## [The task]
Please write the data out once more, exactly as it is given.

## [Records provided]
● ● ● ● ● ● ●

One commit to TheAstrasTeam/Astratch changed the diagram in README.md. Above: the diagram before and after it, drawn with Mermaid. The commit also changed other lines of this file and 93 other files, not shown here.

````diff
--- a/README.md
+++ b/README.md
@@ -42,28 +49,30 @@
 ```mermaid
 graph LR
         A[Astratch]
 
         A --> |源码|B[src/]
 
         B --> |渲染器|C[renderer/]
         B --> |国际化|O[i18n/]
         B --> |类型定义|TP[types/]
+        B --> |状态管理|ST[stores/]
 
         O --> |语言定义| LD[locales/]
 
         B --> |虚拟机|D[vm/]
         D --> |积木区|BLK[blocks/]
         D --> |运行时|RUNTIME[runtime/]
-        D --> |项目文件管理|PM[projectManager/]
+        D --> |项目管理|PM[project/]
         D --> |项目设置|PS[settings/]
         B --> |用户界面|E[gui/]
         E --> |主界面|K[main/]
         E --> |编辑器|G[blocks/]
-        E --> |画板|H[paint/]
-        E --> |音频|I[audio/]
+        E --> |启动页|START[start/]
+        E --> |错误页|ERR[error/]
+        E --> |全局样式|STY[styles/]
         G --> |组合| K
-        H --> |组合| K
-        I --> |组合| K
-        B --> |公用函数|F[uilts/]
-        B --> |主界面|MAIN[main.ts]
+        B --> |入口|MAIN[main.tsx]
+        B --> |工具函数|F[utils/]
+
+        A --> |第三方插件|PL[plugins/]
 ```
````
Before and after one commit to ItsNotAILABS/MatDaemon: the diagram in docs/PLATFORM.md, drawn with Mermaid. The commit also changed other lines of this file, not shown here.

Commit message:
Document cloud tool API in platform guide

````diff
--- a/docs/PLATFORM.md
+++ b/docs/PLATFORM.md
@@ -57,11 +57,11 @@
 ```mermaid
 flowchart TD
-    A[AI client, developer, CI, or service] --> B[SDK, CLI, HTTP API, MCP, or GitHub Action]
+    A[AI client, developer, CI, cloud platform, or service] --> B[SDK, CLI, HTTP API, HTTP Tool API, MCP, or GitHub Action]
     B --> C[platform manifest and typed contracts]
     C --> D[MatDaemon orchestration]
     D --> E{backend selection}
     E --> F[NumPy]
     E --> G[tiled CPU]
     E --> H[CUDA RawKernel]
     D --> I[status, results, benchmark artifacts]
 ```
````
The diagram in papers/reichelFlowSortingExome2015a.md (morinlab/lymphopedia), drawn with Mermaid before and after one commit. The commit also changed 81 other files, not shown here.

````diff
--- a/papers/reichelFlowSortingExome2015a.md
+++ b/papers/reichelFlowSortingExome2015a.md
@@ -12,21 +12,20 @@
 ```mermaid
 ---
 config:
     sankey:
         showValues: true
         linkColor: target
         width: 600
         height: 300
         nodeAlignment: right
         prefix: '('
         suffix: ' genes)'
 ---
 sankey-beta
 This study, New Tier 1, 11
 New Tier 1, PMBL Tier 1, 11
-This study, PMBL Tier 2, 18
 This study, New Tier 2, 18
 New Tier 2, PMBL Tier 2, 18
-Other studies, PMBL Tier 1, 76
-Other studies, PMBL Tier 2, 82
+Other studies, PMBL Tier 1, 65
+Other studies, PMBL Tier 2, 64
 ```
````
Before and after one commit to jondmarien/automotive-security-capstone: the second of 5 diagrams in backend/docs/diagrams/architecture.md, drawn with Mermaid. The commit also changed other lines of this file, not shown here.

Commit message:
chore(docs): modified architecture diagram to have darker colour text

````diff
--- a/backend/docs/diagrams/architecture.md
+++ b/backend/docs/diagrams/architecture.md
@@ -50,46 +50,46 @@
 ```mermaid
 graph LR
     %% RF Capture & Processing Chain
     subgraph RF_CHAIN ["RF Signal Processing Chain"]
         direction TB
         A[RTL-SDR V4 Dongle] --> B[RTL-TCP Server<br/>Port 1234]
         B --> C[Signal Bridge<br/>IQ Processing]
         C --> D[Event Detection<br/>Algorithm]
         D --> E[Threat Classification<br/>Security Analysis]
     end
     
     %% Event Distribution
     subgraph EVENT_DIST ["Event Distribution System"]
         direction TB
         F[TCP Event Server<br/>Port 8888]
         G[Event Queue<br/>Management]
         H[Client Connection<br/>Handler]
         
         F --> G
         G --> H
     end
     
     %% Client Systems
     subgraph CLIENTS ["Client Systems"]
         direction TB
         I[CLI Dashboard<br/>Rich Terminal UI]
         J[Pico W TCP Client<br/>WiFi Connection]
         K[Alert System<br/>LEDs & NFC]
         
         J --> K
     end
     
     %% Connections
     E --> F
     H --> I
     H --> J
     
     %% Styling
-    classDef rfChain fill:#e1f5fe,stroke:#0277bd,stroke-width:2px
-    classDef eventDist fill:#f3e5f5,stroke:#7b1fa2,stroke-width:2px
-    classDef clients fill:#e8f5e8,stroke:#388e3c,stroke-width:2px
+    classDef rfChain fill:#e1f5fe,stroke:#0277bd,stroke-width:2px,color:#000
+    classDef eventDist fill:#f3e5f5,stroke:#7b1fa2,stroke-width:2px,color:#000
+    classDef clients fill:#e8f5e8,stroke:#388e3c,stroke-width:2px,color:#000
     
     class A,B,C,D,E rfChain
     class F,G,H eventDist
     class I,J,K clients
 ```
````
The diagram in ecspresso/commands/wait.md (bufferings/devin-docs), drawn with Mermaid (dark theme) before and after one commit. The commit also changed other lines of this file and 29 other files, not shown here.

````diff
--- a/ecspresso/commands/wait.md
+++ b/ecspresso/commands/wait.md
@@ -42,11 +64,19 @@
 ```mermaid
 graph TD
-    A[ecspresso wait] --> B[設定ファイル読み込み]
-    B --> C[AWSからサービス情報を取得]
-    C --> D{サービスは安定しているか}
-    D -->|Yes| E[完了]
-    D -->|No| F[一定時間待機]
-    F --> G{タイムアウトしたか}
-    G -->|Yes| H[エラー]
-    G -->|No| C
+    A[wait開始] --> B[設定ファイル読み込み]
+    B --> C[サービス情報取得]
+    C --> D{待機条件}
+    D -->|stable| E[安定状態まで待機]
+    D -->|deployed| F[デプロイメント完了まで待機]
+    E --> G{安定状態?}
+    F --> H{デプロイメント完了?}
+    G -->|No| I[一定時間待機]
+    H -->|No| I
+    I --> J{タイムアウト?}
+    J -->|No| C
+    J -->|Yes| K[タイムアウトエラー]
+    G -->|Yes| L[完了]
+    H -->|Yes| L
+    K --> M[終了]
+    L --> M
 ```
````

● ● ● ● ● ● ●

## [Expected answer]
One commit to TheAstrasTeam/Astratch changed the diagram in README.md. Above: the diagram before and after it, drawn with Mermaid. The commit also changed other lines of this file and 93 other files, not shown here.

````diff
--- a/README.md
+++ b/README.md
@@ -42,28 +49,30 @@
 ```mermaid
 graph LR
         A[Astratch]
 
         A --> |源码|B[src/]
 
         B --> |渲染器|C[renderer/]
         B --> |国际化|O[i18n/]
         B --> |类型定义|TP[types/]
+        B --> |状态管理|ST[stores/]
 
         O --> |语言定义| LD[locales/]
 
         B --> |虚拟机|D[vm/]
         D --> |积木区|BLK[blocks/]
         D --> |运行时|RUNTIME[runtime/]
-        D --> |项目文件管理|PM[projectManager/]
+        D --> |项目管理|PM[project/]
         D --> |项目设置|PS[settings/]
         B --> |用户界面|E[gui/]
         E --> |主界面|K[main/]
         E --> |编辑器|G[blocks/]
-        E --> |画板|H[paint/]
-        E --> |音频|I[audio/]
+        E --> |启动页|START[start/]
+        E --> |错误页|ERR[error/]
+        E --> |全局样式|STY[styles/]
         G --> |组合| K
-        H --> |组合| K
-        I --> |组合| K
-        B --> |公用函数|F[uilts/]
-        B --> |主界面|MAIN[main.ts]
+        B --> |入口|MAIN[main.tsx]
+        B --> |工具函数|F[utils/]
+
+        A --> |第三方插件|PL[plugins/]
 ```
````
Before and after one commit to ItsNotAILABS/MatDaemon: the diagram in docs/PLATFORM.md, drawn with Mermaid. The commit also changed other lines of this file, not shown here.

Commit message:
Document cloud tool API in platform guide

````diff
--- a/docs/PLATFORM.md
+++ b/docs/PLATFORM.md
@@ -57,11 +57,11 @@
 ```mermaid
 flowchart TD
-    A[AI client, developer, CI, or service] --> B[SDK, CLI, HTTP API, MCP, or GitHub Action]
+    A[AI client, developer, CI, cloud platform, or service] --> B[SDK, CLI, HTTP API, HTTP Tool API, MCP, or GitHub Action]
     B --> C[platform manifest and typed contracts]
     C --> D[MatDaemon orchestration]
     D --> E{backend selection}
     E --> F[NumPy]
     E --> G[tiled CPU]
     E --> H[CUDA RawKernel]
     D --> I[status, results, benchmark artifacts]
 ```
````
The diagram in papers/reichelFlowSortingExome2015a.md (morinlab/lymphopedia), drawn with Mermaid before and after one commit. The commit also changed 81 other files, not shown here.

````diff
--- a/papers/reichelFlowSortingExome2015a.md
+++ b/papers/reichelFlowSortingExome2015a.md
@@ -12,21 +12,20 @@
 ```mermaid
 ---
 config:
     sankey:
         showValues: true
         linkColor: target
         width: 600
         height: 300
         nodeAlignment: right
         prefix: '('
         suffix: ' genes)'
 ---
 sankey-beta
 This study, New Tier 1, 11
 New Tier 1, PMBL Tier 1, 11
-This study, PMBL Tier 2, 18
 This study, New Tier 2, 18
 New Tier 2, PMBL Tier 2, 18
-Other studies, PMBL Tier 1, 76
-Other studies, PMBL Tier 2, 82
+Other studies, PMBL Tier 1, 65
+Other studies, PMBL Tier 2, 64
 ```
````
Before and after one commit to jondmarien/automotive-security-capstone: the second of 5 diagrams in backend/docs/diagrams/architecture.md, drawn with Mermaid. The commit also changed other lines of this file, not shown here.

Commit message:
chore(docs): modified architecture diagram to have darker colour text

````diff
--- a/backend/docs/diagrams/architecture.md
+++ b/backend/docs/diagrams/architecture.md
@@ -50,46 +50,46 @@
 ```mermaid
 graph LR
     %% RF Capture & Processing Chain
     subgraph RF_CHAIN ["RF Signal Processing Chain"]
         direction TB
         A[RTL-SDR V4 Dongle] --> B[RTL-TCP Server<br/>Port 1234]
         B --> C[Signal Bridge<br/>IQ Processing]
         C --> D[Event Detection<br/>Algorithm]
         D --> E[Threat Classification<br/>Security Analysis]
     end
     
     %% Event Distribution
     subgraph EVENT_DIST ["Event Distribution System"]
         direction TB
         F[TCP Event Server<br/>Port 8888]
         G[Event Queue<br/>Management]
         H[Client Connection<br/>Handler]
         
         F --> G
         G --> H
     end
     
     %% Client Systems
     subgraph CLIENTS ["Client Systems"]
         direction TB
         I[CLI Dashboard<br/>Rich Terminal UI]
         J[Pico W TCP Client<br/>WiFi Connection]
         K[Alert System<br/>LEDs & NFC]
         
         J --> K
     end
     
     %% Connections
     E --> F
     H --> I
     H --> J
     
     %% Styling
-    classDef rfChain fill:#e1f5fe,stroke:#0277bd,stroke-width:2px
-    classDef eventDist fill:#f3e5f5,stroke:#7b1fa2,stroke-width:2px
-    classDef clients fill:#e8f5e8,stroke:#388e3c,stroke-width:2px
+    classDef rfChain fill:#e1f5fe,stroke:#0277bd,stroke-width:2px,color:#000
+    classDef eventDist fill:#f3e5f5,stroke:#7b1fa2,stroke-width:2px,color:#000
+    classDef clients fill:#e8f5e8,stroke:#388e3c,stroke-width:2px,color:#000
     
     class A,B,C,D,E rfChain
     class F,G,H eventDist
     class I,J,K clients
 ```
````
The diagram in ecspresso/commands/wait.md (bufferings/devin-docs), drawn with Mermaid (dark theme) before and after one commit. The commit also changed other lines of this file and 29 other files, not shown here.

````diff
--- a/ecspresso/commands/wait.md
+++ b/ecspresso/commands/wait.md
@@ -42,11 +64,19 @@
 ```mermaid
 graph TD
-    A[ecspresso wait] --> B[設定ファイル読み込み]
-    B --> C[AWSからサービス情報を取得]
-    C --> D{サービスは安定しているか}
-    D -->|Yes| E[完了]
-    D -->|No| F[一定時間待機]
-    F --> G{タイムアウトしたか}
-    G -->|Yes| H[エラー]
-    G -->|No| C
+    A[wait開始] --> B[設定ファイル読み込み]
+    B --> C[サービス情報取得]
+    C --> D{待機条件}
+    D -->|stable| E[安定状態まで待機]
+    D -->|deployed| F[デプロイメント完了まで待機]
+    E --> G{安定状態?}
+    F --> H{デプロイメント完了?}
+    G -->|No| I[一定時間待機]
+    H -->|No| I
+    I --> J{タイムアウト?}
+    J -->|No| C
+    J -->|Yes| K[タイムアウトエラー]
+    G -->|Yes| L[完了]
+    H -->|Yes| L
+    K --> M[終了]
+    L --> M
 ```
````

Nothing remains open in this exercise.